(The task) Comb through the entries for "Консультант" and pull out each line that holds it.

(Given data)
********************

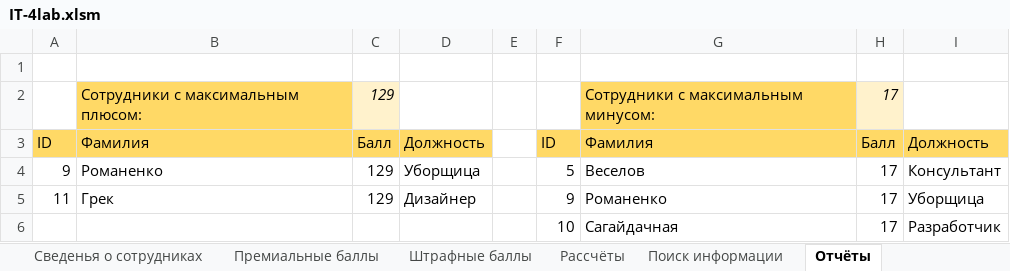
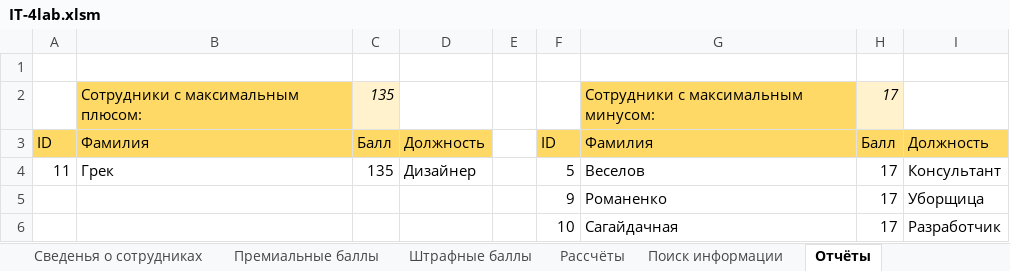
Before and after one commit to MyataEtoki/SUAI_09.03.02, an Excel workbook: 4_semester/ИТ/4 лр/IT-4lab.xlsm, sheet Отчёты, drawn as a sheet; values as stored, in another font and other column widths than the file's, no borders; removed rows and columns are numbered as before the commit, all else as after; the diff names each change by its address in the sheet, - before the commit and + after, or states it on an @@ line.

```diff
--- a/4_semester/ИТ/4 лр/IT-4lab.xlsm (sheet Отчёты)
+++ b/4_semester/ИТ/4 лр/IT-4lab.xlsm (sheet Отчёты)
-C2: 129
+C2: 135
-row 4: 9 | Романенко | 129 | Уборщица |  | 5 | Веселов | 17 | Консультант
-C4: 129
+C4: 135
-F4: 9
+F4: 5
-G4: Романенко
+G4: Веселов
-I4: Уборщица
+I4: Консультант
+row 5:  |  |  |  |  | 9 | Романенко | 17 | Уборщица
```
Also changed, not shown: sheet Рассчёты, sheet Поиск информации, sheet Сведенья о сотрудниках, sheet Премиальные баллы, charts or pictures, 2 other files.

********************

(Response to the task)
-row 4: 9 | Романенко | 129 | Уборщица |  | 5 | Веселов | 17 | Консультант
+I4: Консультант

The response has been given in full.